Ava and I explored this question while participating in the MAGIC (More Active Girls in Computing) mentoring program. We started by looking at the existing assistants, such as Watson and Siri. We looked at what these assistants do and the underlying computer science tools that make virtual assistants possible, including speech recognition, natural language understanding, and machine learning algorithms. To understand more about how these work, we played with Google’s interactive AI Experiments and IBM Watson’s demo applications. We also discussed problems that computers can’t easily solve yet, and how humans and computers can work together to solve big problems.
Some of our favorite AI learning resources include:
When applying to MAGIC, Ava had expressed interest in learning more about Computer Science and Artificial Intelligence. She had previously developed games in Scratch, but wanted to learn to more. Between our mentoring sessions, Ava taught herself Python on Codecademy and created a Python-based book recommender system to practice what she learned. During our meetings we troubleshooted Python programs and watched videos about AI technologies. Since Ava was especially interested in virtual assistants, we researched how to make an Alexa app and found some great videos on programming Alexa skills with Python and AWS. Armed with this knowledge, Ava decided to create an Alexa skill that was a Harry Potter trivia game.
We started by setting up some basic skills using Alexa tutorials provided by Amazon. Designing an Alexa skill requires access to some online host that can interface with Alexa. AWS is the easiest choice and we tried two approaches including Alexa-hosted skills and AWS Educate.
AWS Educate is a neat option for students. It provides an AWS account, as well as online training that allows the student to collect badges showing what they’ve learned about cloud computing. It also offers career advice, access to job opportunities, and $30+ in AWS credits every year. However, Ava and I found the service to be complicated for working with Alexa skills, as the AWS Educate accounts do not have the permissions needed to complete many of the Alexa tutorials published by Amazon. We spent a lot of time troubleshooting to find workarounds, with limited success.
Alexa-hosted skills were introduced a couple months after we embarked on the project and this turned out to be much easier to work with. With this option, you can chose to use Alexa-hosted skills (Beta) when creating a new Alexa skill using the Alexa Skills Kit in the Amazon Developer Console. Once the skill is created, a new Code tab is available in the menu. From there you can import any of the code required by your Alexa skill. This service is free, does not require a credit card to setup and is simple to use. When working through existing Amazon Alexa tutorials, you can ignore the steps dealing with AWS and just copy and paste the code into the Code tab.
Using Alexa-hosted skills, we successfully created two Alexa skills. The first skill was the Harry Potter trivia game, which is based on Trivia Skill tutorial. Our second skill was loosely based on the Fact Skill tutorial, but we modified it into a a Book Recommender that recommends Ava’s favorite books.

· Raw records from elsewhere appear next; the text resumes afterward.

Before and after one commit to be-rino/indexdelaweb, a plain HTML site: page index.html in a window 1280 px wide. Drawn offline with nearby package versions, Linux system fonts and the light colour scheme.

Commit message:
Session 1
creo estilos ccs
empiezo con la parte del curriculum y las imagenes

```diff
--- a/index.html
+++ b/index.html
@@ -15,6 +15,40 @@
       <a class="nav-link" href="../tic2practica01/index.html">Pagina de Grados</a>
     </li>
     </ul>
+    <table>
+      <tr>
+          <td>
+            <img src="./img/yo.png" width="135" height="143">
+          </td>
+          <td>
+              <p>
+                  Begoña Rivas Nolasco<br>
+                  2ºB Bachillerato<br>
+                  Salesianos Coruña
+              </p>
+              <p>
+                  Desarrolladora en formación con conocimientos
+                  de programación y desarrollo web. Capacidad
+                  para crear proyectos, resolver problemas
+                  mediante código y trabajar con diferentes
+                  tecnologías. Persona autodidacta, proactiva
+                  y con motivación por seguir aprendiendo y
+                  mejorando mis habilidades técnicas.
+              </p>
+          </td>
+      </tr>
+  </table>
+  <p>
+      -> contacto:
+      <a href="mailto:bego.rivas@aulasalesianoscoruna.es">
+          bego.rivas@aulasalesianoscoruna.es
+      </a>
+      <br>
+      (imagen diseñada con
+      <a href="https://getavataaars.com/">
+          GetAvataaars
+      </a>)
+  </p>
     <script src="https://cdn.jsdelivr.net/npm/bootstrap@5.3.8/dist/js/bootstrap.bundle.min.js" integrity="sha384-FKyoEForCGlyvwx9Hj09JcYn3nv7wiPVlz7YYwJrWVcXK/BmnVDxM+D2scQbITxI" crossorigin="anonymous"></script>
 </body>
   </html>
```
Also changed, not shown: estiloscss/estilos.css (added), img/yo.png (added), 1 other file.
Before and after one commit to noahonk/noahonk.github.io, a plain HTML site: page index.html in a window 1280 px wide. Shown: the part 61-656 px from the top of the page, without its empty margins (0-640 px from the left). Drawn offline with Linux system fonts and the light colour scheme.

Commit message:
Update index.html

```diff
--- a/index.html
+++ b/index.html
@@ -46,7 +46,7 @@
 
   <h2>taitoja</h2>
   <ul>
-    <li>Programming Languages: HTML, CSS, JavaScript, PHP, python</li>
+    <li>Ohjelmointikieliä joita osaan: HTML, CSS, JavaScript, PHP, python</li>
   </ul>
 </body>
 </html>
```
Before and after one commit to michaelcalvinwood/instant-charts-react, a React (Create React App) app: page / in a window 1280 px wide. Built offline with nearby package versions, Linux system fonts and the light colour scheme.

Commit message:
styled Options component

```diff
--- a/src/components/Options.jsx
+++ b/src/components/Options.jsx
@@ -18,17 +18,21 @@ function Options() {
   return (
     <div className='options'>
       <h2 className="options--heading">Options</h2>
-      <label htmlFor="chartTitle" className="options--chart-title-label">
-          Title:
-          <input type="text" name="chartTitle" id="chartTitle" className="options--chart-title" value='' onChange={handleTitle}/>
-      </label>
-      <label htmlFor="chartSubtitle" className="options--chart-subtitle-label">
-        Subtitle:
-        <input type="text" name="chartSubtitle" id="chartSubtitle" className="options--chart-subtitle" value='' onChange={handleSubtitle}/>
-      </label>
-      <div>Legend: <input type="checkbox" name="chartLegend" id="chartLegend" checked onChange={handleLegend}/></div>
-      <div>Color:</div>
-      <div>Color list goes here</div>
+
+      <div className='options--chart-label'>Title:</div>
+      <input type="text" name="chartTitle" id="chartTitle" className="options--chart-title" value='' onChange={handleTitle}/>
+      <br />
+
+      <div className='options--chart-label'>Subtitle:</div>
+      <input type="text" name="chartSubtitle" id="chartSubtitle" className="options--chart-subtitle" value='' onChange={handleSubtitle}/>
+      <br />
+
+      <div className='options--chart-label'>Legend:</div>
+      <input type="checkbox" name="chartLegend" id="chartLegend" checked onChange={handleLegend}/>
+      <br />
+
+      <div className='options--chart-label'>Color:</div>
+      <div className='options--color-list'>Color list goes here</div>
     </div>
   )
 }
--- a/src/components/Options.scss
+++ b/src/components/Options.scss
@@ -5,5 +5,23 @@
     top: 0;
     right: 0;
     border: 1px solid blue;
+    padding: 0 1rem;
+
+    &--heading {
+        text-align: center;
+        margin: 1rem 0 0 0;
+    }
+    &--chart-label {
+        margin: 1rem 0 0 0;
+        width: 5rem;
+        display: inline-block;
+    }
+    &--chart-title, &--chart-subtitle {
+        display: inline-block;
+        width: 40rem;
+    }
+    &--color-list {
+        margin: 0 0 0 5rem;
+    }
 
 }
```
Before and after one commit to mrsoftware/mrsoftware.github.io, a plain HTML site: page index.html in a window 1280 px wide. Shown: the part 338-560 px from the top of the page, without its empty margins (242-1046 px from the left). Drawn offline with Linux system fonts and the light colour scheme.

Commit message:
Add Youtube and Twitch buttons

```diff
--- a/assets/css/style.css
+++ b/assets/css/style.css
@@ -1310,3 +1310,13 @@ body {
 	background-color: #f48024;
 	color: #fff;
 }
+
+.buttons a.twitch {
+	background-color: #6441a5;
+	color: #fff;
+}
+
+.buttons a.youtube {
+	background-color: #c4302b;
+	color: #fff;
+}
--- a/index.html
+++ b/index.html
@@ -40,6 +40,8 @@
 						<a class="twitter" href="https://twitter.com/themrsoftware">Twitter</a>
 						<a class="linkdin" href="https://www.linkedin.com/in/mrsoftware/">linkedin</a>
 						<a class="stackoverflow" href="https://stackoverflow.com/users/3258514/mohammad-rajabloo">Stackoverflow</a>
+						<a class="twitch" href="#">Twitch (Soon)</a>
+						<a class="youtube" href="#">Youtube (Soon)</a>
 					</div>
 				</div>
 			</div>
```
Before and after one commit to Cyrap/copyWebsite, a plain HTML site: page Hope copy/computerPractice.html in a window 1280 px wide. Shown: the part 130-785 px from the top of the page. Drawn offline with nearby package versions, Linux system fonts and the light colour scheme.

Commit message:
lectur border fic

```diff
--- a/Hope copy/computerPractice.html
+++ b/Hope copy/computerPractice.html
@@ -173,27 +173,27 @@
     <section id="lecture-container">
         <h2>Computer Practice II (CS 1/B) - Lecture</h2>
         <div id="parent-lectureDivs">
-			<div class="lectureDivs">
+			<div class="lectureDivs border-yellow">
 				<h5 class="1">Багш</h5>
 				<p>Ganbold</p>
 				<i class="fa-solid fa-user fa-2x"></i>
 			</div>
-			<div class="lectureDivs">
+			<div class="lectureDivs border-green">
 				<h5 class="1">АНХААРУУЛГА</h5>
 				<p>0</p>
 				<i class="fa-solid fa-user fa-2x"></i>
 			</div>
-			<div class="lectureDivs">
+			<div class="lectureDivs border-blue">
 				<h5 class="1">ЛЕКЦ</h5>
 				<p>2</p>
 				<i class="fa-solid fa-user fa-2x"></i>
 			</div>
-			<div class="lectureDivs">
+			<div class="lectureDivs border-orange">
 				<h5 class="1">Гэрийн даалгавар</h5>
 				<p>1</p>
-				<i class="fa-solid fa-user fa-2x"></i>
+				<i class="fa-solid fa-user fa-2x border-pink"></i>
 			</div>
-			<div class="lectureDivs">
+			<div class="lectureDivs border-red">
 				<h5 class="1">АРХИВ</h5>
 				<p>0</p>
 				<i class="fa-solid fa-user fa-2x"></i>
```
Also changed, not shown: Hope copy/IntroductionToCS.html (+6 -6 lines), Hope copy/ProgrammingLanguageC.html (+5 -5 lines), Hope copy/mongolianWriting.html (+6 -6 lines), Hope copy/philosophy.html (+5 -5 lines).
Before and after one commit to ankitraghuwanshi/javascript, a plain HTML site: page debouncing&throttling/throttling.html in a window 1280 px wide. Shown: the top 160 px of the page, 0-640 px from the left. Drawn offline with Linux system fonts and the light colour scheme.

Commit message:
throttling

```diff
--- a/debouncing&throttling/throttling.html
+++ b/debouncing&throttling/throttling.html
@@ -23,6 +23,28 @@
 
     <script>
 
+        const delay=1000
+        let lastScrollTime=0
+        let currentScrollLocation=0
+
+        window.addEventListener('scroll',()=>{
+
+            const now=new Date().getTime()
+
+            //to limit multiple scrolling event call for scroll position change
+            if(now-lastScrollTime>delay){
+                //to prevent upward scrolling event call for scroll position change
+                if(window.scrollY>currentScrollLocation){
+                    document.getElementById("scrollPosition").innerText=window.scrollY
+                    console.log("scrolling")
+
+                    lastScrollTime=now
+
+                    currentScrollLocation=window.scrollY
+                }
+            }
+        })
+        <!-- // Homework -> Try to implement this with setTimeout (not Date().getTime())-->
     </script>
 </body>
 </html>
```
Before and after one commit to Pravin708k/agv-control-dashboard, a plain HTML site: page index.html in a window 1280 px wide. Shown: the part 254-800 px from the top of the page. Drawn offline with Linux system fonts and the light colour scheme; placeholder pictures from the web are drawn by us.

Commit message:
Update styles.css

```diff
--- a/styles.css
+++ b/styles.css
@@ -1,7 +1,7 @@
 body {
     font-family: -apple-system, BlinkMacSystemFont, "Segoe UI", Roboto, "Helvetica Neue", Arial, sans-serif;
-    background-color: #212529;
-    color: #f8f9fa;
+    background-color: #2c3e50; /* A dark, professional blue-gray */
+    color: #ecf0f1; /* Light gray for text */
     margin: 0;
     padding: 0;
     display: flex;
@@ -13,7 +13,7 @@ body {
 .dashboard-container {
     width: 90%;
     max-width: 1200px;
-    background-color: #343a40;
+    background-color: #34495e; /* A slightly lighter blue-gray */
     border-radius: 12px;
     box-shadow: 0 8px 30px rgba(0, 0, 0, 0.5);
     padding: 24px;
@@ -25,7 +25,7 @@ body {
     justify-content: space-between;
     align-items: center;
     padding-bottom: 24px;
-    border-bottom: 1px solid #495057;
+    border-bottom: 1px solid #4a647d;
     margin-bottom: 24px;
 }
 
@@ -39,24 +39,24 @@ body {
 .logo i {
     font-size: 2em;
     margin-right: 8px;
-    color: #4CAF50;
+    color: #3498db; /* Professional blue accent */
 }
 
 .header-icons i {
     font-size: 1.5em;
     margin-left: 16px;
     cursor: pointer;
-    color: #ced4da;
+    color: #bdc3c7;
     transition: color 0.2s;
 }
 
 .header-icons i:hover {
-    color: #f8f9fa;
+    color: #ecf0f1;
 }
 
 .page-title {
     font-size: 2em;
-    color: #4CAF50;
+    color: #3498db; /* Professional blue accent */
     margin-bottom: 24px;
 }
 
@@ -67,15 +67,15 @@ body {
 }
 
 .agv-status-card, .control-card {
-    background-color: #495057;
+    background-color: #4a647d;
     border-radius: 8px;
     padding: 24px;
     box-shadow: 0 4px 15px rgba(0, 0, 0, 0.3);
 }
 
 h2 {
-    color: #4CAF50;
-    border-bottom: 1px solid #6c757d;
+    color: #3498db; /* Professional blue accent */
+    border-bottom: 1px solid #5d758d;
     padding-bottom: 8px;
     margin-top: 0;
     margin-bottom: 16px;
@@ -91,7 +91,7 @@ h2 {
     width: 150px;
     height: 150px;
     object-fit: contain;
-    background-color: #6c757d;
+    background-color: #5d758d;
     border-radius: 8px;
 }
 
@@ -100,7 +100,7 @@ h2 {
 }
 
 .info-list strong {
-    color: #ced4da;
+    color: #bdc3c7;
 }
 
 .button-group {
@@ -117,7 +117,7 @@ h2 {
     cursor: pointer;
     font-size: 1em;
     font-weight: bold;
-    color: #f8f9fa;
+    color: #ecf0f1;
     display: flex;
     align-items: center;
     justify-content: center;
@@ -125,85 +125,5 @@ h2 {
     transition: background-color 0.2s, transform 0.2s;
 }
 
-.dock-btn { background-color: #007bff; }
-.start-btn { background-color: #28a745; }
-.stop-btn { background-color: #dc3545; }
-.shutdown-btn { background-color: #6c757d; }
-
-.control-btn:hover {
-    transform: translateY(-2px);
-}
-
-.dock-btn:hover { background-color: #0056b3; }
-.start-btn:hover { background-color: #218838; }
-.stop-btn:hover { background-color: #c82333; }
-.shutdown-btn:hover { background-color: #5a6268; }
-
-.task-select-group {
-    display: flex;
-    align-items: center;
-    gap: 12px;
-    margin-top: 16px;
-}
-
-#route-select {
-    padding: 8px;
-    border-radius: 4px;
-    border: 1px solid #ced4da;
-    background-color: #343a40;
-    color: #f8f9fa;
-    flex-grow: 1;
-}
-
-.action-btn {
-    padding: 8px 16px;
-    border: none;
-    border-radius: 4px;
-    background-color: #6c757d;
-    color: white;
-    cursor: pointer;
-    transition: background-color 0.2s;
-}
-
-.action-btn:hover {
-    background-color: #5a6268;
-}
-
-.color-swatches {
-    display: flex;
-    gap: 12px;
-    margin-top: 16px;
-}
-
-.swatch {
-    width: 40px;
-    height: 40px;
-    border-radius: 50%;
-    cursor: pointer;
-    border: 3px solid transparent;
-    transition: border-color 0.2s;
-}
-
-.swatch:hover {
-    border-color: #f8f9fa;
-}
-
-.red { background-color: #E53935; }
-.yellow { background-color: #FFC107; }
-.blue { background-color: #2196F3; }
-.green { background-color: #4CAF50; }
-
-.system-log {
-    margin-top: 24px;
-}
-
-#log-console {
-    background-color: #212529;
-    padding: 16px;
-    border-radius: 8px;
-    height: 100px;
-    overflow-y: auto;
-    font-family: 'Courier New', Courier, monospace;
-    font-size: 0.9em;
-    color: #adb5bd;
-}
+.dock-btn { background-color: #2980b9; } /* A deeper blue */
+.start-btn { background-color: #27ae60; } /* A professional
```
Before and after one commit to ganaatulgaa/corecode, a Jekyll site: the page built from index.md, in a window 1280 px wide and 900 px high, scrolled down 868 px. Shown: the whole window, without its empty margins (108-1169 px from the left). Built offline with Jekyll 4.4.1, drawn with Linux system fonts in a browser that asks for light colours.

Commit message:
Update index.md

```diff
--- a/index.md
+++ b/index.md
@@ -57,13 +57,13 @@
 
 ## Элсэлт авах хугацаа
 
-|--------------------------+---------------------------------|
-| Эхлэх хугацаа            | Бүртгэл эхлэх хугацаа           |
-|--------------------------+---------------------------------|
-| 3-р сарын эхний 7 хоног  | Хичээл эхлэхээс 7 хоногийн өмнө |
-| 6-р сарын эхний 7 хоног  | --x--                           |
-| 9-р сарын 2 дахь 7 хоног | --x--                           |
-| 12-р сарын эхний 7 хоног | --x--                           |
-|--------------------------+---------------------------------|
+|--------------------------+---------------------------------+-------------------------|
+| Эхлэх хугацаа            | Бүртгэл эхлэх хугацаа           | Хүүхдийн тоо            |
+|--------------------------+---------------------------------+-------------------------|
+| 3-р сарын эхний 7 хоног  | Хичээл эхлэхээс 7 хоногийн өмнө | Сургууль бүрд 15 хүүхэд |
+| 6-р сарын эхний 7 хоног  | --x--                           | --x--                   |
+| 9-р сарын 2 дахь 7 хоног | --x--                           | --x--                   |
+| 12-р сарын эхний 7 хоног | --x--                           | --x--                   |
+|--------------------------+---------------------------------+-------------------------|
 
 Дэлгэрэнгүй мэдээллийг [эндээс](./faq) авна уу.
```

Ava and I both learned a lot from our MAGIC mentoring experience. We learned about virtual assistants, including their underlying technology and algorithms. We gained experience with cloud computing using Amazon’s AWS and learned how to create our own Alexa skills to practice Harry Potter trivia and get book recommendations. This is just the beginning of Ava’s journey into Computer Science and Artificial Intelligence, and I am looking forward to hearing how she continues to grow in skills and knowledge.